Radiation therapy can save your life if you have cancer. Whether used alone or in conjunction with chemotherapy or surgery, radiation therapy can shrink your cancer and add months or years to your life. While you know the importance of keeping up with your appointments, you also know that the treatment can cause a lot of discomfort while it's doing its job. One common ailment caused by radiation is a skin condition called radiation dermatitis.
What Is Radiation Dermatitis?
Radiation dermatitis is a type of skin-tissue damage that is caused by radiation therapy, which is often used for cancer treatments. There are two types of the condition: Acute radiation dermatitis occurs during or shortly after treatment, and chronic radiation dermatitis can occur or persist for many years after treatment has ended. American Nurse Today explains that there are five stages of the disorder, ranging from mild skin redness resembling sunburn to life-threatening ulcerations and infections that can lead to the last stage, which is death. It's important to understand that your healthcare team will do everything possible to prevent your dermatitis from progressing to the later stages.
Feeling Better with Radiation Dermatitis
You will receive medications (oral or topical) that will help keep your radiation dermatitis under control. It's important to follow your doctor's instructions precisely; using more or less of the medication than has been prescribed can cause additional problems, so apply the amount indicated and keep up with your doses. In addition, here are some ways that you can minimize your discomfort and help the area heal.

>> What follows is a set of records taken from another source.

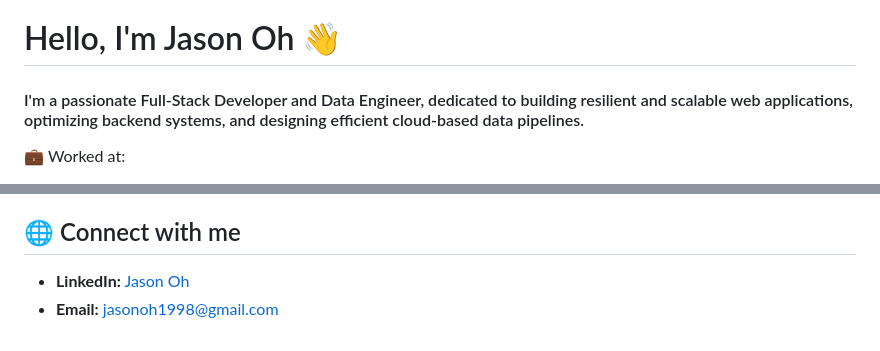
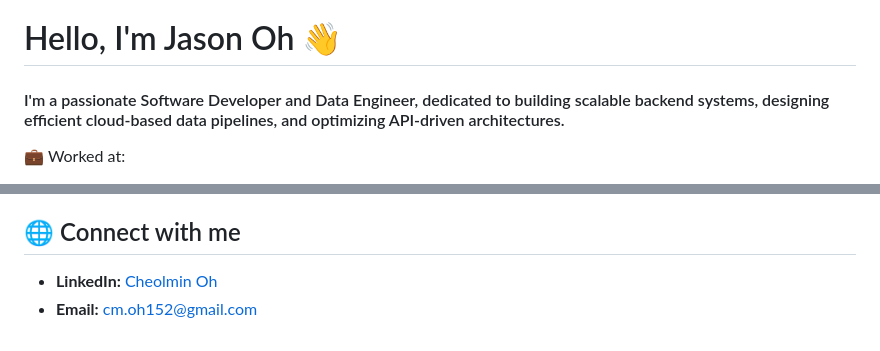
Before and after one commit to jasonoh152/jasonoh152, a Markdown page: README.md, 2 parts joined by grey strips. Rendered like a GitHub page.

```diff
--- a/README.md
+++ b/README.md
@@ -1,6 +1,6 @@
 # Hello, I'm Jason Oh 👋
 
-#### I'm a passionate Full-Stack Developer and Data Engineer, dedicated to building resilient and scalable web applications, optimizing backend systems, and designing efficient cloud-based data pipelines.
+#### I'm a passionate Software Developer and Data Engineer, dedicated to building scalable backend systems, designing efficient cloud-based data pipelines, and optimizing API-driven architectures.
 
 💼 Worked at:
 - [**Spare-it**](https://www.linkedin.com/company/spareit/) as a Data Engineer, where I built a data pipeline from S3 buckets to SageMaker and EC2 instances, carefully selecting the most efficient EBS and EFS sizes. I automated the entire process using Boto3 and leveraged multiple open-source tools like Ultralytics, Albumentations, and Sahi to train segmentation models. Additionally, I worked extensively with Lambda, DynamoDB, and data lakes to extract insightful data and display it in our admin dashboard product.
@@ -90,5 +90,5 @@
 - **Mobile:** Flutter
 
 ## 🌐 Connect with me
-- **LinkedIn:** [Jason Oh](https://www.linkedin.com/in/cheolminoh/)
-- **Email:** jasonoh1998@gmail.com
+- **LinkedIn:** [Cheolmin Oh](https://www.linkedin.com/in/cheolminoh/)
+- **Email:** cm.oh152@gmail.com
```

Take good care of yourself. If you are battling cancer, you already know that some days you feel better while other days you feel worse. Honor the way you feel and be sure to get enough sleep, get the nutrition you need whenever possible, and spend time with friends and family. These actions will help you cope better in general, and this can distract you from your discomfort at times.
Keep compresses and water lukewarm. Use tepid water to wash the area because hot water can irritate it and make it feel worse. Don't apply ice to the lesion before talking to your nurse or doctor; temperature extremes in either direction can cause additional tissue damage and pain.

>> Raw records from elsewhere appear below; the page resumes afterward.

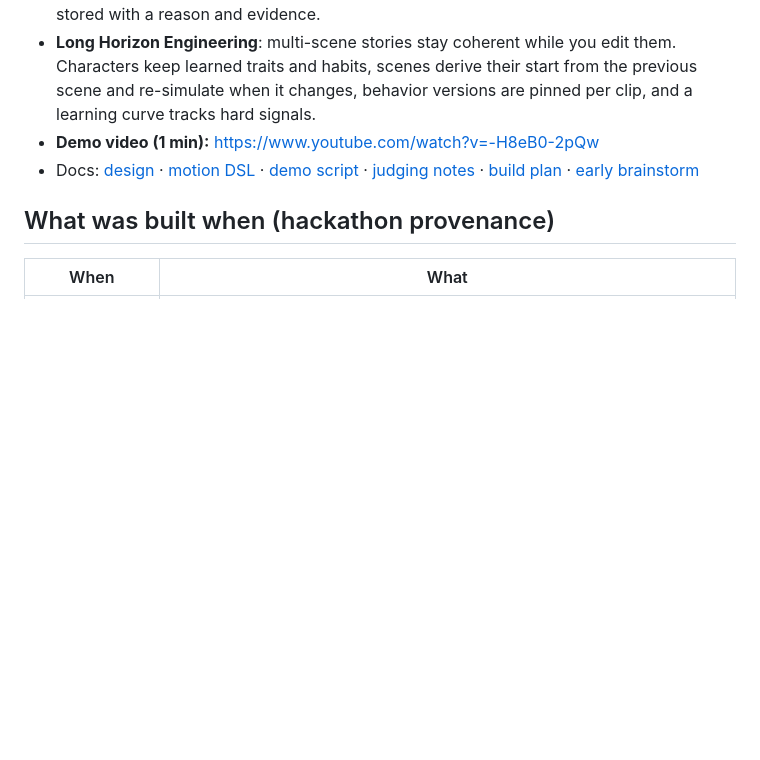
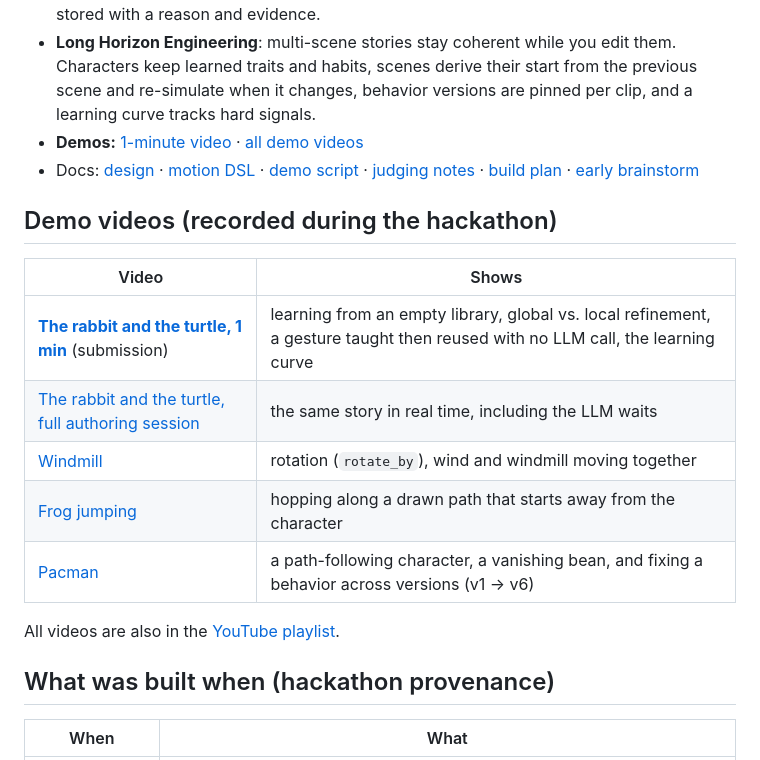
Before and after one commit to 1iyiwei/drawtalk-mongodb-sftw-hackathon, a Markdown page: README.md, the part around the change. Drawn GitHub-style; blank space fills up the shorter version.

Commit message:
add youtube videos

```diff
--- a/README.md
+++ b/README.md
@@ -15,9 +15,21 @@ vocabulary into fast, deterministic tools** that don't need an LLM call.
 - **Long Horizon Engineering**: multi-scene stories stay coherent while you edit them. Characters keep
   learned traits and habits, scenes derive their start from the previous scene and re-simulate when it
   changes, behavior versions are pinned per clip, and a learning curve tracks hard signals.
-- **Demo video (1 min):** https://www.youtube.com/watch?v=-H8eB0-2pQw
+- **Demos:** [1-minute video](https://youtu.be/-H8eB0-2pQw) · [all demo videos](#demo-videos-recorded-during-the-hackathon)
 - Docs: [design](prep/design.md) · [motion DSL](prep/motion-dsl.md) · [demo script](prep/storyboard.md)
   · [judging notes](prep/judging.md) · [build plan](prep/plan.md) · [early brainstorm](prep/gemini.md)
+
+## Demo videos (recorded during the hackathon)
+
+| Video | Shows |
+|---|---|
+| [**The rabbit and the turtle, 1 min**](https://youtu.be/-H8eB0-2pQw) (submission) | learning from an empty library, global vs. local refinement, a gesture taught then reused with no LLM call, the learning curve |
+| [The rabbit and the turtle, full authoring session](https://youtu.be/F-DWj3uXoY4) | the same story in real time, including the LLM waits |
+| [Windmill](https://youtu.be/6RZ8EB5DQ08) | rotation (`rotate_by`), wind and windmill moving together |
+| [Frog jumping](https://youtu.be/pNa1l_5tPcE) | hopping along a drawn path that starts away from the character |
+| [Pacman](https://youtu.be/K0wzUBOYO1U) | a path-following character, a vanishing bean, and fixing a behavior across versions (v1 → v6) |
+
+All videos are also in the [YouTube playlist](https://www.youtube.com/playlist?list=PLD6Astl07U8A).
 
 ## What was built when (hackathon provenance)
 
```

Wear only soft clothing. Depending on the site of your radiation dermatitis, you might be able to not wear anything on it. If it's on your torso or other areas, however, you may need to wear clothing. Choose light cotton fabrics without elastic or scratchy areas. If you need to keep the area covered, ask your nurse what type of gauze you should use and don't use adhesive tape on the area itself; choose a bigger dressing and apply the tape on healthy skin only.
Don't apply lotions without talking to your healthcare providers. Some types of creams or ointments can cause irritation or further tissue damage. In addition, it might leave a residue that can make your radiation less effective. If you want to keep the area moisturized, ask your nurse what type of lotion or cream you can use.

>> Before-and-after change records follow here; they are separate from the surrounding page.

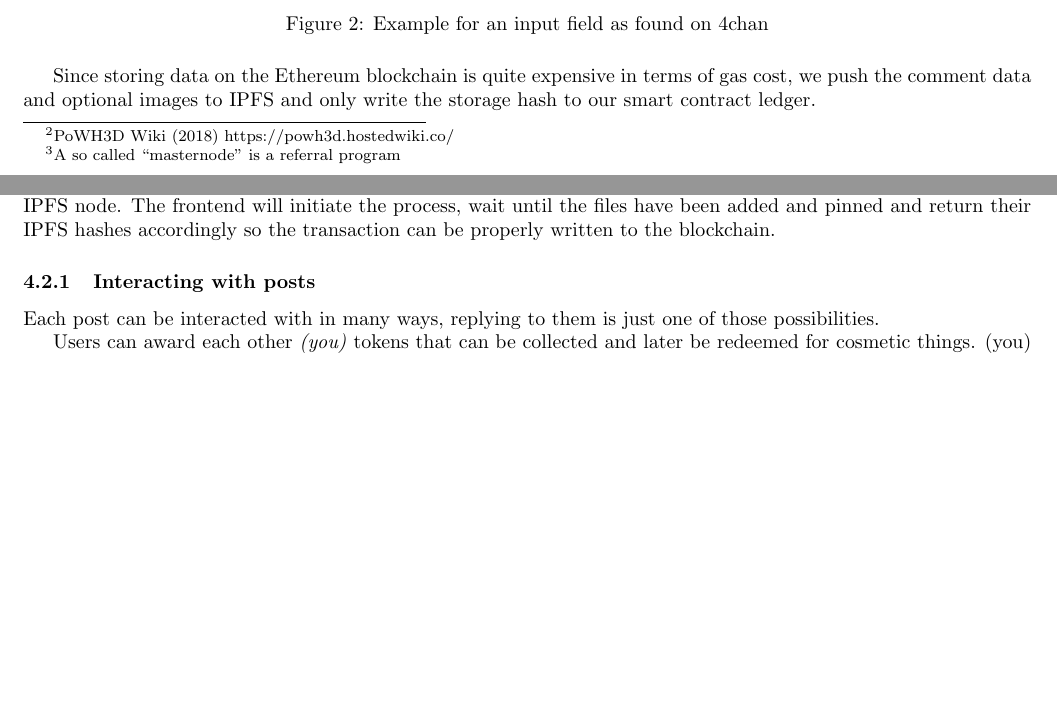
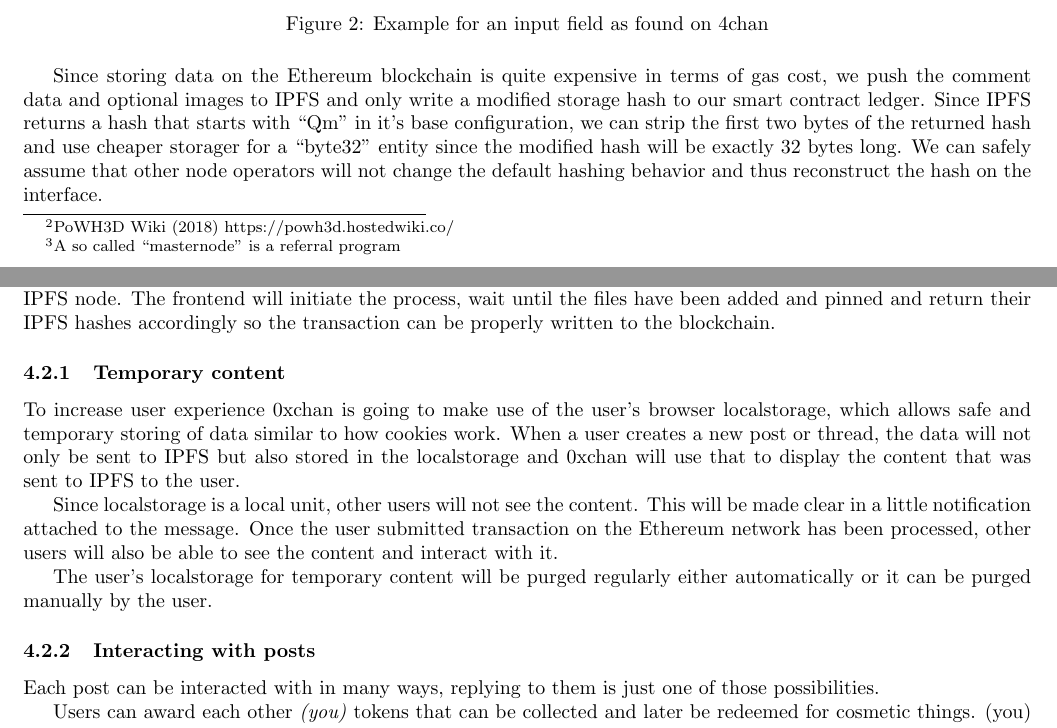
Before and after one commit to n4n0GH/0xchan-whitepaper, a LaTeX paper (0xchan_whitepaper.tex): two parts of pages 4 and 5 of 9, joined at a grey line, cut so that both start at the same text, the shorter picture padded with empty space. Compiled offline with pdfLaTeX.

Commit message:
moving changelog permanently to git, added section 4.2.1, moderation system graphic display incorrect -> needs to be fixed

```diff
--- a/0xchan_whitepaper.tex
+++ b/0xchan_whitepaper.tex
@@ -123,7 +123,7 @@ Users will make use of the website's input forms similar to the one in figure \r
   \label{fig:input}
 \end{figure}
 
-Since storing data on the Ethereum blockchain is quite expensive in terms of gas cost, we push the comment data and optional images to IPFS and only write the storage hash to our smart contract ledger.
+Since storing data on the Ethereum blockchain is quite expensive in terms of gas cost, we push the comment data and optional images to IPFS and only write a modified storage hash to our smart contract ledger. Since IPFS returns a hash that starts with ``Qm'' in it's base configuration, we can strip the first two bytes of the returned hash and use cheaper storager for a ``byte32'' entity since the modified hash will be exactly 32 bytes long. We can safely assume that other node operators will not change the default hashing behavior and thus reconstruct the hash on the interface.
 
 \begin{figure}[H]
   \centering
@@ -133,6 +133,13 @@ Since storing data on the Ethereum blockchain is quite expensive in terms of gas
 \end{figure}
 
 All text based key values will be transformed into a single JSON object, images will be added as they are to the IPFS node. The frontend will initiate the process, wait until the files have been added and pinned and return their IPFS hashes accordingly so the transaction can be properly written to the blockchain.
+
+\subsubsection{Temporary content}
+To increase user experience \projectname{} is going to make use of the user's browser localstorage, which allows safe and temporary storing of data similar to how cookies work. When a user creates a new post or thread, the data will not only be sent to IPFS but also stored in the localstorage and \projectname{} will use that to display the content that was sent to IPFS to the user.
+
+Since localstorage is a local unit, other users will not see the content. This will be made clear in a little notification attached to the message. Once the user submitted transaction on the Ethereum network has been processed, other users will also be able to see the content and interact with it.
+
+The user's localstorage for temporary content will be purged regularly either automatically or it can be purged manually by the user.
 
 \subsubsection{Interacting with posts}
 Each post can be interacted with in many ways, replying to them is just one of those possibilities.
```
Also changed, not shown: 0xchan_whitepaper.pdf, 0xchan_whitepaper.tex (3 more changed lines), 3 other files.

Keep the radiated area out of the sun. The sun can cause burning, which is very dangerous to the area. It's best to cover your radiation site with clothing that will block the sun's rays. You might be able to use sunscreen, but always check with your healthcare provider first.
Radiation dermatitis is a common side effect of radiation therapy, and it can cause pain, discomfort, and frustration. While you are dealing with this, consider talking to someone such as a counselor or social worker who is experienced in helping patients with cancer. He or she can help you see the light at the end of the tunnel, which very well may be cancer-free. You can also talk with a medical professional, such as one at Firelands Regional Medical Center, for more information.